About this exercise:
The records below are to be returned exactly as written, minus their pictures.

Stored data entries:
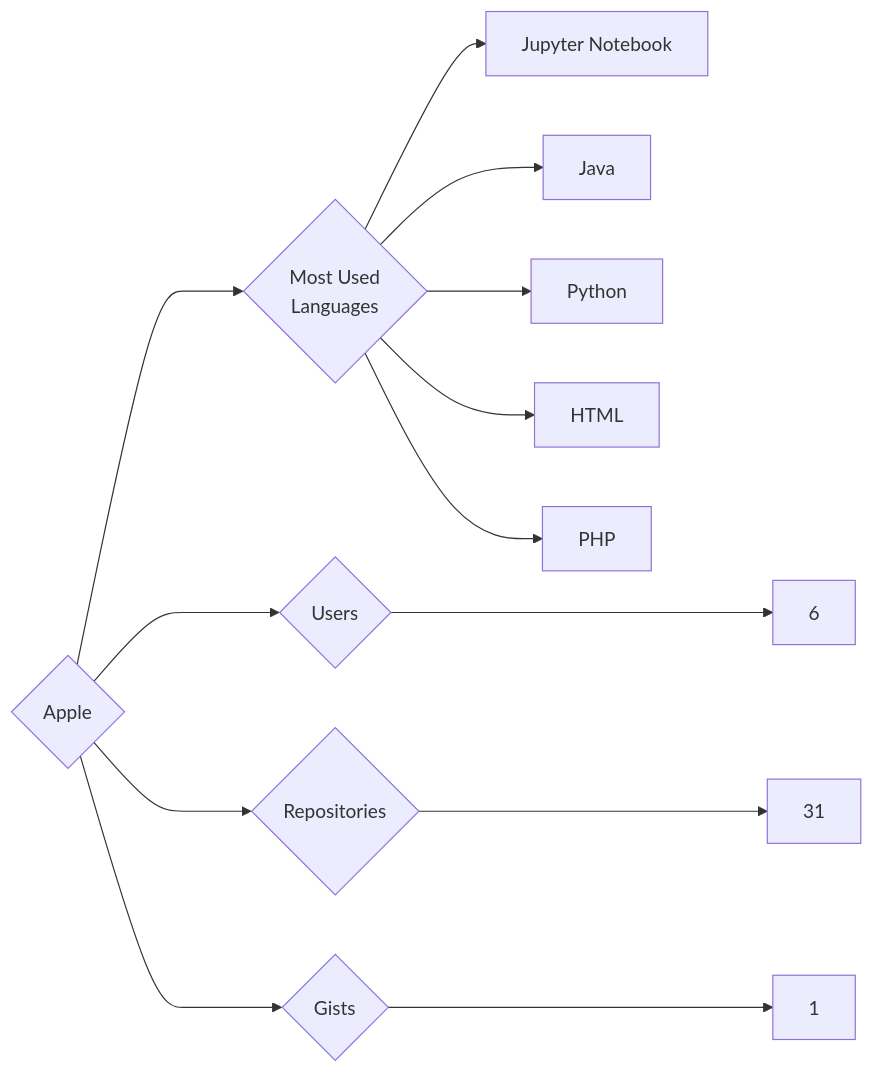
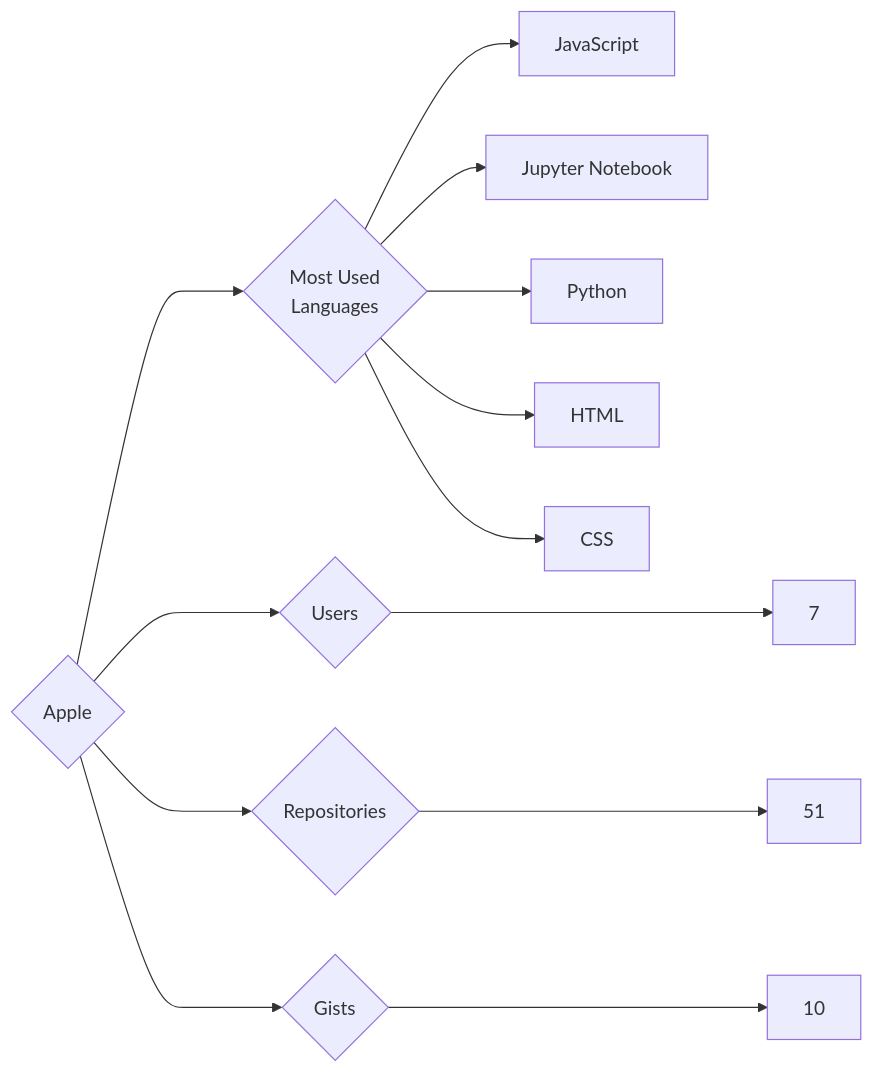
Before and after one commit to trickest/insiders: the diagram in targets/Apple/README.md, drawn with Mermaid. The commit also changed 1212 other files, not shown here.

````diff
--- a/targets/Apple/README.md
+++ b/targets/Apple/README.md
@@ -3,13 +3,13 @@
 ```mermaid
 graph LR
 COMPANY_NAME{Apple}
-COMPANY_NAME ---> U{Users} ---> UN[6]
-COMPANY_NAME ---> R{Repositories} ---> RN[31]
-COMPANY_NAME ---> G{Gists} ---> GN[1]
+COMPANY_NAME ---> U{Users} ---> UN[7]
+COMPANY_NAME ---> R{Repositories} ---> RN[51]
+COMPANY_NAME ---> G{Gists} ---> GN[10]
 COMPANY_NAME ---> ML{Most Used<br>Languages}
+ML --> JavaScript[JavaScript]
 ML --> Jupyter_Notebook[Jupyter Notebook]
-ML --> Java[Java]
 ML --> Python[Python]
 ML --> HTML[HTML]
-ML --> PHP[PHP]
+ML --> CSS[CSS]
 ```
````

Reply:
Before and after one commit to trickest/insiders: the diagram in targets/Apple/README.md, drawn with Mermaid. The commit also changed 1212 other files, not shown here.

````diff
--- a/targets/Apple/README.md
+++ b/targets/Apple/README.md
@@ -3,13 +3,13 @@
 ```mermaid
 graph LR
 COMPANY_NAME{Apple}
-COMPANY_NAME ---> U{Users} ---> UN[6]
-COMPANY_NAME ---> R{Repositories} ---> RN[31]
-COMPANY_NAME ---> G{Gists} ---> GN[1]
+COMPANY_NAME ---> U{Users} ---> UN[7]
+COMPANY_NAME ---> R{Repositories} ---> RN[51]
+COMPANY_NAME ---> G{Gists} ---> GN[10]
 COMPANY_NAME ---> ML{Most Used<br>Languages}
+ML --> JavaScript[JavaScript]
 ML --> Jupyter_Notebook[Jupyter Notebook]
-ML --> Java[Java]
 ML --> Python[Python]
 ML --> HTML[HTML]
-ML --> PHP[PHP]
+ML --> CSS[CSS]
 ```
````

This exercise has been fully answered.